She steps back and her eyes are a bit glassy. He doesn't blame her; his are too. He touches his hand to the gun and then points his screwdriver at the hand-print. "There," he says. "That should make it a bit easier for you."

Smiling, Rose shifts the gun back around. "Doctor, I-" she stops.


She shakes her head a bit, still smiling. "Nah. You know."

Yes, he does. "Goodbye, Rose Tyler." It's a relief, a sad yet great relief, to finally be able to say it. He never did have any closure, even with his last glimpse of her in his old body. And now, too long too late, he does.

"Goodbye, Doctor," Rose says. "By the way," her hands press several buttons in a complicated pattern and she looks at him with one last smile. "Love the bow tie." There's a flash of lightning and the crackle and pop of reality. Then she's gone.

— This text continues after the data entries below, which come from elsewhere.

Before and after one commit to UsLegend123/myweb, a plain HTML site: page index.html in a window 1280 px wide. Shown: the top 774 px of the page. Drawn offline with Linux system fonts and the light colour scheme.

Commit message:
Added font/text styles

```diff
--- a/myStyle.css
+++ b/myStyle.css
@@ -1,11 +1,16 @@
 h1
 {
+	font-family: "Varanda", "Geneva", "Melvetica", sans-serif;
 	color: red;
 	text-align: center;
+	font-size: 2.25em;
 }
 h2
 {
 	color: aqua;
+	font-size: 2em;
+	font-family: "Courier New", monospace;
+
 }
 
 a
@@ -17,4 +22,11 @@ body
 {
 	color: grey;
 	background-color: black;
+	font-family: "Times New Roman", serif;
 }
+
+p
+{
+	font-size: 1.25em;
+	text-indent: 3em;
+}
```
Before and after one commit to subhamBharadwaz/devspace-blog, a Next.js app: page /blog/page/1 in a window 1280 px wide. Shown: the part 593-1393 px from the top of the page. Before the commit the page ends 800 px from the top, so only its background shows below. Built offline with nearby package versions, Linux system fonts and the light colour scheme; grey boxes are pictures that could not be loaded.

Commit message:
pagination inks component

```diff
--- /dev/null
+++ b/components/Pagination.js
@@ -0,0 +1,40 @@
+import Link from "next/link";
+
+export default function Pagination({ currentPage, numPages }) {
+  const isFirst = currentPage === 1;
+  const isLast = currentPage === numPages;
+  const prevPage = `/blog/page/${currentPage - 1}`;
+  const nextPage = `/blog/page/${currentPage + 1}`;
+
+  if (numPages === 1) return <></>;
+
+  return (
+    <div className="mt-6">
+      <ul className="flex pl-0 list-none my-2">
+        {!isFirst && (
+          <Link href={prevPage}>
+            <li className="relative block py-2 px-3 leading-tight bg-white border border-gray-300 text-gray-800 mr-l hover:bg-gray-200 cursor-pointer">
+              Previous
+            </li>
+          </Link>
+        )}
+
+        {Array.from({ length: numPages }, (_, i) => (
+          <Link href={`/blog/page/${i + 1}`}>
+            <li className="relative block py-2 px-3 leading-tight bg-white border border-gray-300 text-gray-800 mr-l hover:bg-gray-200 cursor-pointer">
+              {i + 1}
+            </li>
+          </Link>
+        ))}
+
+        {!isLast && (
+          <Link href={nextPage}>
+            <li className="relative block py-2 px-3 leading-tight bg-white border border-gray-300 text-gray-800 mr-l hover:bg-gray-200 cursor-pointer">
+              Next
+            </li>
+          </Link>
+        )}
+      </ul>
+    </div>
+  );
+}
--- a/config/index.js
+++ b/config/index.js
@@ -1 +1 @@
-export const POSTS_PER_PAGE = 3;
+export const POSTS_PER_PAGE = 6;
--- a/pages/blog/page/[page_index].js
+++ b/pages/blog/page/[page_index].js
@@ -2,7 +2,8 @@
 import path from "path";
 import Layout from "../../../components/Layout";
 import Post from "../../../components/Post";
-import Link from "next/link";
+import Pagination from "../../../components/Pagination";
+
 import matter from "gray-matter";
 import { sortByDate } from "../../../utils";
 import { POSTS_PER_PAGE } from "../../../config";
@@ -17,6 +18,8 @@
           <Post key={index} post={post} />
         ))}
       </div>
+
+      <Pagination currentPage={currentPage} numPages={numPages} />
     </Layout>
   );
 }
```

He smiles sadly, and pulls out a handkerchief embroidered with bananas in the corners. Dabbing at his eyes, he briefly scolds the pollen in the air. He checks his watch and walks slowly away, not caring where he goes. Somewhere Rose is helping to save all of reality.

"I'd better do the same," he says aloud, to no one in particular. A sudden flash of fire in the sky catches his eye. "That's not supposed to happen," he says aloud again, smiling widely. "That's not from that me! Oh! This is new!" He gives a manic laugh as he runs to follow the flash. "GERONIMO!"

I hope you enjoy! Questions, comments, and constructive criticism are greatly appreciated!